- Associated Press - Sunday, June 28, 2015

SOUTH BEND, Ind. (AP) - South Bend could see its first water-driven power facility for the first time in more than a century under a proposal that would have the University of Notre Dame build the facility.

Documents filed with the Federal Energy Regulatory Commission indicate Notre Dame would build the 1.83 megawatt facility on a city-owned dam downtown. Construction would start next year and be completed in 2019.

The South Bend Tribune reports (http://bit.ly/1dbAdiE ) the facility would generate enough electricity to power the equivalent of about 900 homes.

The estimated cost of the project isn’t clear. Notre Dame spokesman Dennis Brown declined to comment on the project, and the city hasn’t offered many details.

“For Notre Dame to put money on the table to start considering this, they want to make sure the city is open to this,” city engineer Patrick Corbitt Kerr said.

The university currently operates its own on-campus power plant and purchases additional power from Indiana Michigan Power.

The city received a federal exemption for a small hydroelectric facility - less than 10 megawatts - on the dam in 1984 but has yet to act on it and was at risk of losing it, documents show. Notre Dame would need to get federal consent to take over the exemption in order to pursue the project.
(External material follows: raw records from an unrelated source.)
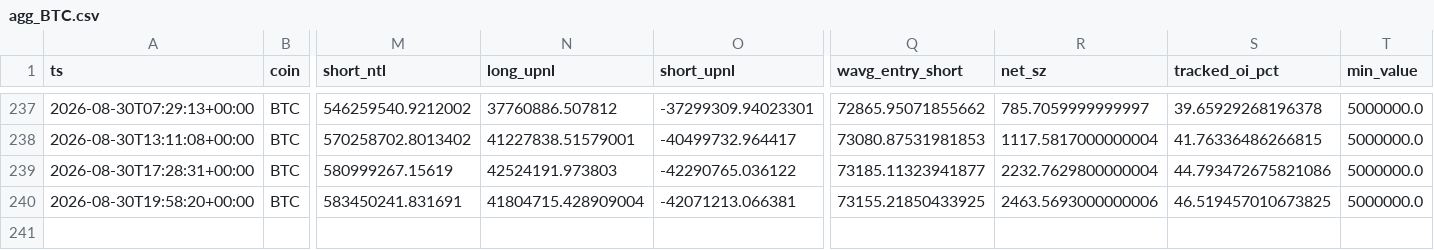
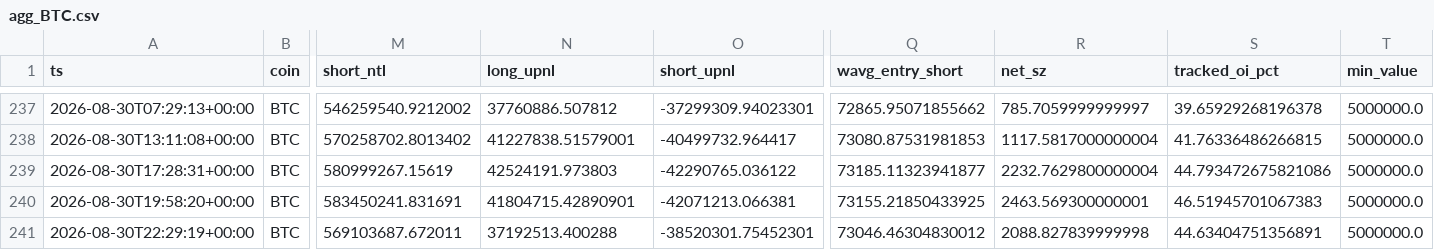
Before and after one commit to usa519831-tech/hl-whale-tracker, a CSV file: data/agg_BTC.csv, drawn as a sheet; only a part is shown, gaps mark what is left out; rows hold the shown columns only; the diff names each change by its address in the sheet, - before the commit and + after, or states it on an @@ line.

```diff
--- a/data/agg_BTC.csv
+++ b/data/agg_BTC.csv
-N240 (long_upnl): 41804715.428909004
+N240 (long_upnl): 41804715.42890901
-R240 (net_sz): 2463.5693000000006
+R240 (net_sz): 2463.569300000001
-S240 (tracked_oi_pct): 46.519457010673825
+S240 (tracked_oi_pct): 46.51945701067383
+row 241: 2026-08-30T22:29:19+00:00 | BTC | 569103687.672011 | 37192513.400288 | -38520301.75452301 | 73046.46304830012 | 2088.827839999998 | 44.63404751356891 | 5000000.0
```
Also changed, not shown: data/agg_ETH.csv, data/agg_SOL.csv, 7 other files.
South Bend has tried before to harness the power of the dam for energy purposes.

The city installed a small, 45-kilowatt turbine at Seitz Park in 2012 to power a portion of the park’s electrical needs. Therese Dorau, director of the city’s Office of Sustainability, said it still needs some final testing before it can be used.
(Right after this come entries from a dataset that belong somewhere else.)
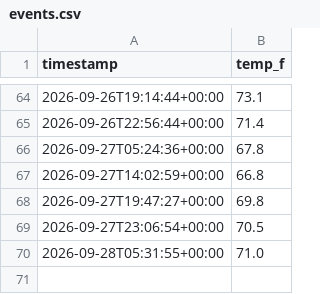
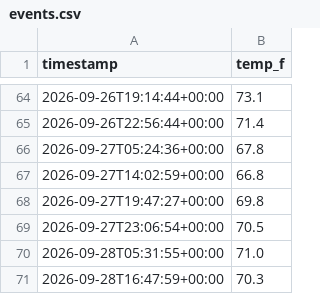
Before and after one commit to bburnett071/web-python, a CSV file: data/events.csv, drawn as a sheet; only a part is shown, gaps mark what is left out.

```diff
--- a/data/events.csv
+++ b/data/events.csv
@@ -70 +70,2 @@ timestamp,temp_f
 2026-09-28T05:31:55+00:00,71.0
+2026-09-28T16:47:59+00:00,70.3
```
Also changed, not shown: 1 other file.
Gary Gilot, a member of the Board of Public Works, said he supports the project.

“Everybody would love to see this project if it’s economically viable,” he said.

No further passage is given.